> **Dataset**
....
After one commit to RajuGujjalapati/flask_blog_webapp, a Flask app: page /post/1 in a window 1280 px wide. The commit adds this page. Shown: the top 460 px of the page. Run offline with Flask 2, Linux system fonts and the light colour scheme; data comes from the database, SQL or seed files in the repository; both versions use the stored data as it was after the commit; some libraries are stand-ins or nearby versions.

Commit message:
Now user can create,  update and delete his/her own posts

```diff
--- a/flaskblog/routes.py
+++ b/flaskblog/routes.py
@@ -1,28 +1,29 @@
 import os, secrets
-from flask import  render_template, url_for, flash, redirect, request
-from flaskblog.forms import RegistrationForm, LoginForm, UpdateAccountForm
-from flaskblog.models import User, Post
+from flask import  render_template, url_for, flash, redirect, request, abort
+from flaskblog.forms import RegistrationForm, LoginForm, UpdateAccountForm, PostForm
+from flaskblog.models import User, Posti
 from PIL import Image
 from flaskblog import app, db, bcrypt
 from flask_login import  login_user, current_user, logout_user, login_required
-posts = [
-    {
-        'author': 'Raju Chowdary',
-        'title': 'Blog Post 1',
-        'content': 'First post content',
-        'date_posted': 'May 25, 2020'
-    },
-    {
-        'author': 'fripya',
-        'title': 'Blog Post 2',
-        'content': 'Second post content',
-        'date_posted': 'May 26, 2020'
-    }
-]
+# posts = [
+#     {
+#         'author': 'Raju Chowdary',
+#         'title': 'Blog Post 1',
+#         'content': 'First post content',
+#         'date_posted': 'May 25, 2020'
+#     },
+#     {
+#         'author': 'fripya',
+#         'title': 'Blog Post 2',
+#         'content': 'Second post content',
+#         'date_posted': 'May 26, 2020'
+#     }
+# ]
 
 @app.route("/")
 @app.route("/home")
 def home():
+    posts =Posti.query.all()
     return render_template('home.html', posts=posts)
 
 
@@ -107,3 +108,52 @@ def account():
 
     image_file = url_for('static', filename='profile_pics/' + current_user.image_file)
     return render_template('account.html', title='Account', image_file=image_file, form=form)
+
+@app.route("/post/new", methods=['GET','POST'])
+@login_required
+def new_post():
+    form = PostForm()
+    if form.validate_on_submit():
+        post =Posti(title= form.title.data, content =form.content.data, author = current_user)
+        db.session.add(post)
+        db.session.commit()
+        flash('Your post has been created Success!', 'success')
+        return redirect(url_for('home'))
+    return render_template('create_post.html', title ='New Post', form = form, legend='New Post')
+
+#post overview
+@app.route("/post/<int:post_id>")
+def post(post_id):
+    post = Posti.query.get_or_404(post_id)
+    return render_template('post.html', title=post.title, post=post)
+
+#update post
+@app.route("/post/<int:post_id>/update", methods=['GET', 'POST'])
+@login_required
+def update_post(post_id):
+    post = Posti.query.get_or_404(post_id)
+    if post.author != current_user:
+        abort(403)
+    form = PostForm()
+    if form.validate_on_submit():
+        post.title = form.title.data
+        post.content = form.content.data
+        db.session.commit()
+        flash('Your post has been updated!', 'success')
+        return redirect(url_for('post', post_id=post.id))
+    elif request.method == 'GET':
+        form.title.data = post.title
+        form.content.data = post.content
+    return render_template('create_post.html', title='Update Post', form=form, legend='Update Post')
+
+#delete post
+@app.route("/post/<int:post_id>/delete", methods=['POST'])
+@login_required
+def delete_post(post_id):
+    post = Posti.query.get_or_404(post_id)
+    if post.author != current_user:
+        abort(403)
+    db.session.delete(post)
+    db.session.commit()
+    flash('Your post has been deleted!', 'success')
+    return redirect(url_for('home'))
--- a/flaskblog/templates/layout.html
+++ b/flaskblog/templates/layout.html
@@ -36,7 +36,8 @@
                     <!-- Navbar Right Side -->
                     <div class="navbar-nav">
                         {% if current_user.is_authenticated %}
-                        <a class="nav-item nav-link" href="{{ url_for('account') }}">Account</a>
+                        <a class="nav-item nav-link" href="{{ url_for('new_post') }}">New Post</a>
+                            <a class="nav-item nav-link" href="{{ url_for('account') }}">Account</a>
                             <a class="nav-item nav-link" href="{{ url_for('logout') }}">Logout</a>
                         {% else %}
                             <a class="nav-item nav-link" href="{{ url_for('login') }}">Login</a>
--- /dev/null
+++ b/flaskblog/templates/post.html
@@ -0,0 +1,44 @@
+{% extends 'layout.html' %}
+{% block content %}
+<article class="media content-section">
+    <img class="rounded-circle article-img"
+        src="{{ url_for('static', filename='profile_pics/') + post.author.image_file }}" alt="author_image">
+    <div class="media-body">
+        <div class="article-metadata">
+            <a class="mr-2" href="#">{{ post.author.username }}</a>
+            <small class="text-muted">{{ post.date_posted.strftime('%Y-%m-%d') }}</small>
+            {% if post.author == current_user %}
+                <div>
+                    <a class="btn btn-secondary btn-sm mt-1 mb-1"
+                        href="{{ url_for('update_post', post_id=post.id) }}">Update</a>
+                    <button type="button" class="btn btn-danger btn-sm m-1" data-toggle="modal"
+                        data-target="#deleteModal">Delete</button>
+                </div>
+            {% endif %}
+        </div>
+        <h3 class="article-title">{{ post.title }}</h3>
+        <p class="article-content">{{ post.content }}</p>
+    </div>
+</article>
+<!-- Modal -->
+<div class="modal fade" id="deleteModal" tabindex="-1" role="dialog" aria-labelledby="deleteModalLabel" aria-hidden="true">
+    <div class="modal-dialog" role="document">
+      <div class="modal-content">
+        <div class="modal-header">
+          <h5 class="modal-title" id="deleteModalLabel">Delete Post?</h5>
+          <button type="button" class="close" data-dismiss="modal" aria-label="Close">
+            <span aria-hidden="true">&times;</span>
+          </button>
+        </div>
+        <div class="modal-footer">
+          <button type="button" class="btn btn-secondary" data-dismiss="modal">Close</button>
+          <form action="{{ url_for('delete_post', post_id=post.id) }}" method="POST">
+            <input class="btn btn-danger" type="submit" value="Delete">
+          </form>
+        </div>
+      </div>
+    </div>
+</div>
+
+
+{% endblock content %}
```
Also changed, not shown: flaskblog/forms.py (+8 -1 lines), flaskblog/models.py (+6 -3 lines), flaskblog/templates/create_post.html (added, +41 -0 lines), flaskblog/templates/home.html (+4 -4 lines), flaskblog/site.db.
....
The complete material must be repeated exactly.

After one commit to RajuGujjalapati/flask_blog_webapp, a Flask app: page /post/1 in a window 1280 px wide. The commit adds this page. Shown: the top 460 px of the page. Run offline with Flask 2, Linux system fonts and the light colour scheme; data comes from the database, SQL or seed files in the repository; both versions use the stored data as it was after the commit; some libraries are stand-ins or nearby versions.

Commit message:
Now user can create,  update and delete his/her own posts

```diff
--- a/flaskblog/routes.py
+++ b/flaskblog/routes.py
@@ -1,28 +1,29 @@
 import os, secrets
-from flask import  render_template, url_for, flash, redirect, request
-from flaskblog.forms import RegistrationForm, LoginForm, UpdateAccountForm
-from flaskblog.models import User, Post
+from flask import  render_template, url_for, flash, redirect, request, abort
+from flaskblog.forms import RegistrationForm, LoginForm, UpdateAccountForm, PostForm
+from flaskblog.models import User, Posti
 from PIL import Image
 from flaskblog import app, db, bcrypt
 from flask_login import  login_user, current_user, logout_user, login_required
-posts = [
-    {
-        'author': 'Raju Chowdary',
-        'title': 'Blog Post 1',
-        'content': 'First post content',
-        'date_posted': 'May 25, 2020'
-    },
-    {
-        'author': 'fripya',
-        'title': 'Blog Post 2',
-        'content': 'Second post content',
-        'date_posted': 'May 26, 2020'
-    }
-]
+# posts = [
+#     {
+#         'author': 'Raju Chowdary',
+#         'title': 'Blog Post 1',
+#         'content': 'First post content',
+#         'date_posted': 'May 25, 2020'
+#     },
+#     {
+#         'author': 'fripya',
+#         'title': 'Blog Post 2',
+#         'content': 'Second post content',
+#         'date_posted': 'May 26, 2020'
+#     }
+# ]
 
 @app.route("/")
 @app.route("/home")
 def home():
+    posts =Posti.query.all()
     return render_template('home.html', posts=posts)
 
 
@@ -107,3 +108,52 @@ def account():
 
     image_file = url_for('static', filename='profile_pics/' + current_user.image_file)
     return render_template('account.html', title='Account', image_file=image_file, form=form)
+
+@app.route("/post/new", methods=['GET','POST'])
+@login_required
+def new_post():
+    form = PostForm()
+    if form.validate_on_submit():
+        post =Posti(title= form.title.data, content =form.content.data, author = current_user)
+        db.session.add(post)
+        db.session.commit()
+        flash('Your post has been created Success!', 'success')
+        return redirect(url_for('home'))
+    return render_template('create_post.html', title ='New Post', form = form, legend='New Post')
+
+#post overview
+@app.route("/post/<int:post_id>")
+def post(post_id):
+    post = Posti.query.get_or_404(post_id)
+    return render_template('post.html', title=post.title, post=post)
+
+#update post
+@app.route("/post/<int:post_id>/update", methods=['GET', 'POST'])
+@login_required
+def update_post(post_id):
+    post = Posti.query.get_or_404(post_id)
+    if post.author != current_user:
+        abort(403)
+    form = PostForm()
+    if form.validate_on_submit():
+        post.title = form.title.data
+        post.content = form.content.data
+        db.session.commit()
+        flash('Your post has been updated!', 'success')
+        return redirect(url_for('post', post_id=post.id))
+    elif request.method == 'GET':
+        form.title.data = post.title
+        form.content.data = post.content
+    return render_template('create_post.html', title='Update Post', form=form, legend='Update Post')
+
+#delete post
+@app.route("/post/<int:post_id>/delete", methods=['POST'])
+@login_required
+def delete_post(post_id):
+    post = Posti.query.get_or_404(post_id)
+    if post.author != current_user:
+        abort(403)
+    db.session.delete(post)
+    db.session.commit()
+    flash('Your post has been deleted!', 'success')
+    return redirect(url_for('home'))
--- a/flaskblog/templates/layout.html
+++ b/flaskblog/templates/layout.html
@@ -36,7 +36,8 @@
                     <!-- Navbar Right Side -->
                     <div class="navbar-nav">
                         {% if current_user.is_authenticated %}
-                        <a class="nav-item nav-link" href="{{ url_for('account') }}">Account</a>
+                        <a class="nav-item nav-link" href="{{ url_for('new_post') }}">New Post</a>
+                            <a class="nav-item nav-link" href="{{ url_for('account') }}">Account</a>
                             <a class="nav-item nav-link" href="{{ url_for('logout') }}">Logout</a>
                         {% else %}
                             <a class="nav-item nav-link" href="{{ url_for('login') }}">Login</a>
--- /dev/null
+++ b/flaskblog/templates/post.html
@@ -0,0 +1,44 @@
+{% extends 'layout.html' %}
+{% block content %}
+<article class="media content-section">
+    <img class="rounded-circle article-img"
+        src="{{ url_for('static', filename='profile_pics/') + post.author.image_file }}" alt="author_image">
+    <div class="media-body">
+        <div class="article-metadata">
+            <a class="mr-2" href="#">{{ post.author.username }}</a>
+            <small class="text-muted">{{ post.date_posted.strftime('%Y-%m-%d') }}</small>
+            {% if post.author == current_user %}
+                <div>
+                    <a class="btn btn-secondary btn-sm mt-1 mb-1"
+                        href="{{ url_for('update_post', post_id=post.id) }}">Update</a>
+                    <button type="button" class="btn btn-danger btn-sm m-1" data-toggle="modal"
+                        data-target="#deleteModal">Delete</button>
+                </div>
+            {% endif %}
+        </div>
+        <h3 class="article-title">{{ post.title }}</h3>
+        <p class="article-content">{{ post.content }}</p>
+    </div>
+</article>
+<!-- Modal -->
+<div class="modal fade" id="deleteModal" tabindex="-1" role="dialog" aria-labelledby="deleteModalLabel" aria-hidden="true">
+    <div class="modal-dialog" role="document">
+      <div class="modal-content">
+        <div class="modal-header">
+          <h5 class="modal-title" id="deleteModalLabel">Delete Post?</h5>
+          <button type="button" class="close" data-dismiss="modal" aria-label="Close">
+            <span aria-hidden="true">&times;</span>
+          </button>
+        </div>
+        <div class="modal-footer">
+          <button type="button" class="btn btn-secondary" data-dismiss="modal">Close</button>
+          <form action="{{ url_for('delete_post', post_id=post.id) }}" method="POST">
+            <input class="btn btn-danger" type="submit" value="Delete">
+          </form>
+        </div>
+      </div>
+    </div>
+</div>
+
+
+{% endblock content %}
```
Also changed, not shown: flaskblog/forms.py (+8 -1 lines), flaskblog/models.py (+6 -3 lines), flaskblog/templates/create_post.html (added, +41 -0 lines), flaskblog/templates/home.html (+4 -4 lines), flaskblog/site.db.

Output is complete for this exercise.